    ‘‘You have no idea what a beautiful time we’re living in right now,’’ said one of the doctors at the clinic, Dr. Kay Mahomed.

    President Jacob Zuma’s government decided to give the best care, including TB screening and care at the clinic, and not to look at the cost, she said. South Africa has increased the numbers treated for HIV by 75 percent in the last two years, UNAIDS said, and new HIV infections have fallen by more than 50,000 in those two years. South Africa has also increased its domestic spending on AIDS to $1.6 billion, the highest by any low-and middle-income country, the group said.

    Themba Lethu clinic, with government funding, the United States Agency for International Development, and the United States President’s Emergency Plan for AIDS Relief, is now among some 2,500 antiretroviral therapy facilities in the country that treat about 1.9 million people.

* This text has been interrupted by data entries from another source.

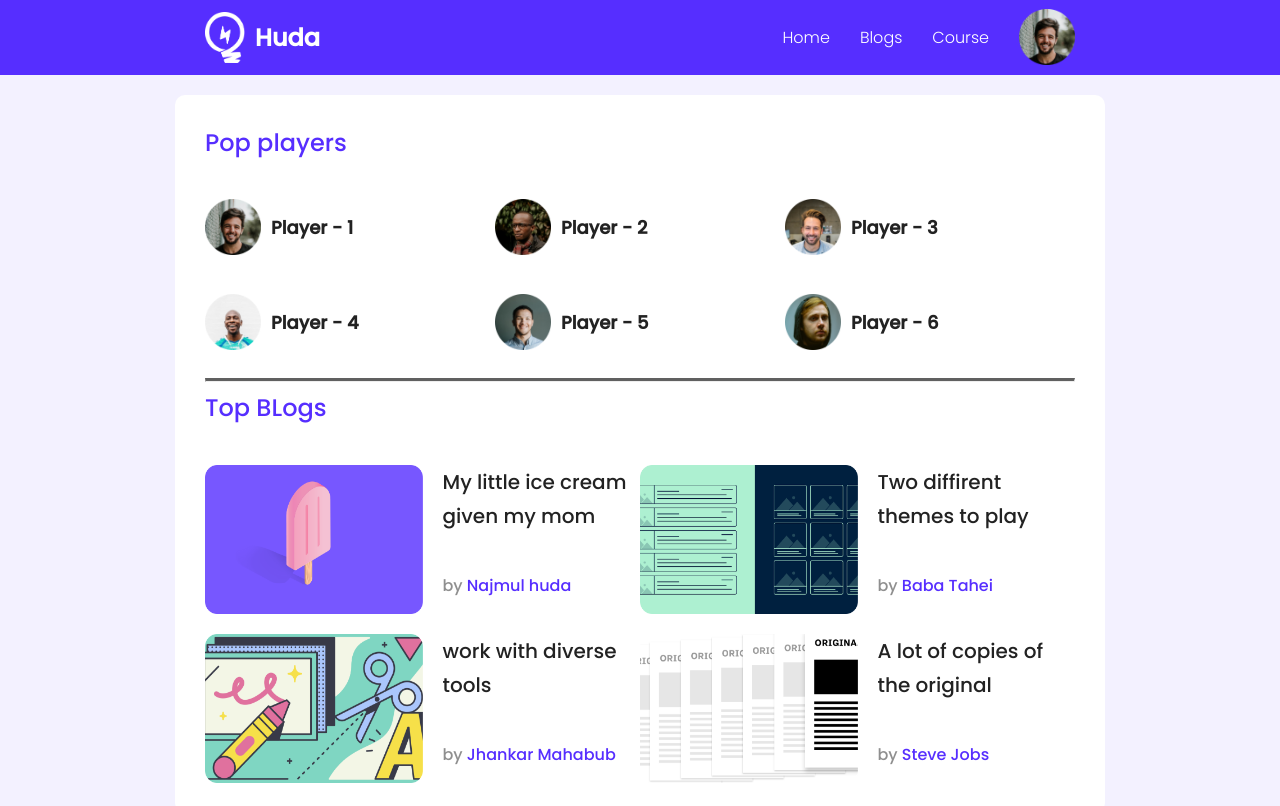
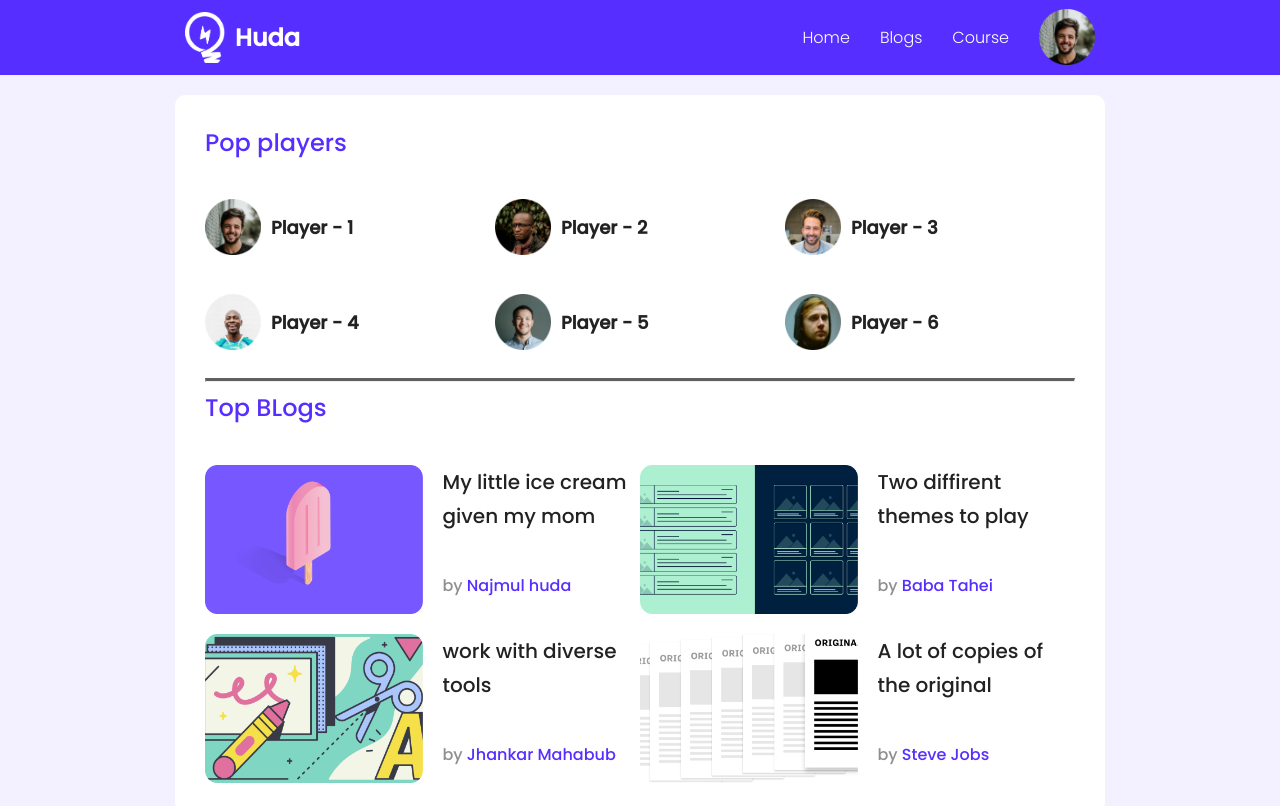
Before and after one commit to kridi32/leaderboard, a plain HTML site: page index.html in a window 1280 px wide. Shown: the top 806 px of the page. Drawn offline with Linux system fonts and the light colour scheme.

Commit message:
navbar padding fixed

```diff
--- a/style.css
+++ b/style.css
@@ -34,6 +34,7 @@ nav.container-top{
     justify-content: space-between;
     background-color: #ffffff00;
     color: white;
+    width: 910px;
 }
 .logo{
     display: flex;
```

    ‘‘Now, you can’t not get better. It’s just one of these win-win situations. You test, you treat, and you get better, end of story,’’ Mahomed said.

    But it hasn’t always been that way.

    In the 1990s South Africa’s problem was compounded by years of misinformation by President Thabo Mbeki, who questioned the link between HIV and AIDS, and his health minister, Manto Tshabalala-Msimang, who promoted a ‘‘treatment’’ of beets and garlic.

    Nelson Mandela, the antiapartheid icon, galvanized the AIDS community in 2005 when he publicly acknowledged that his son died of AIDS.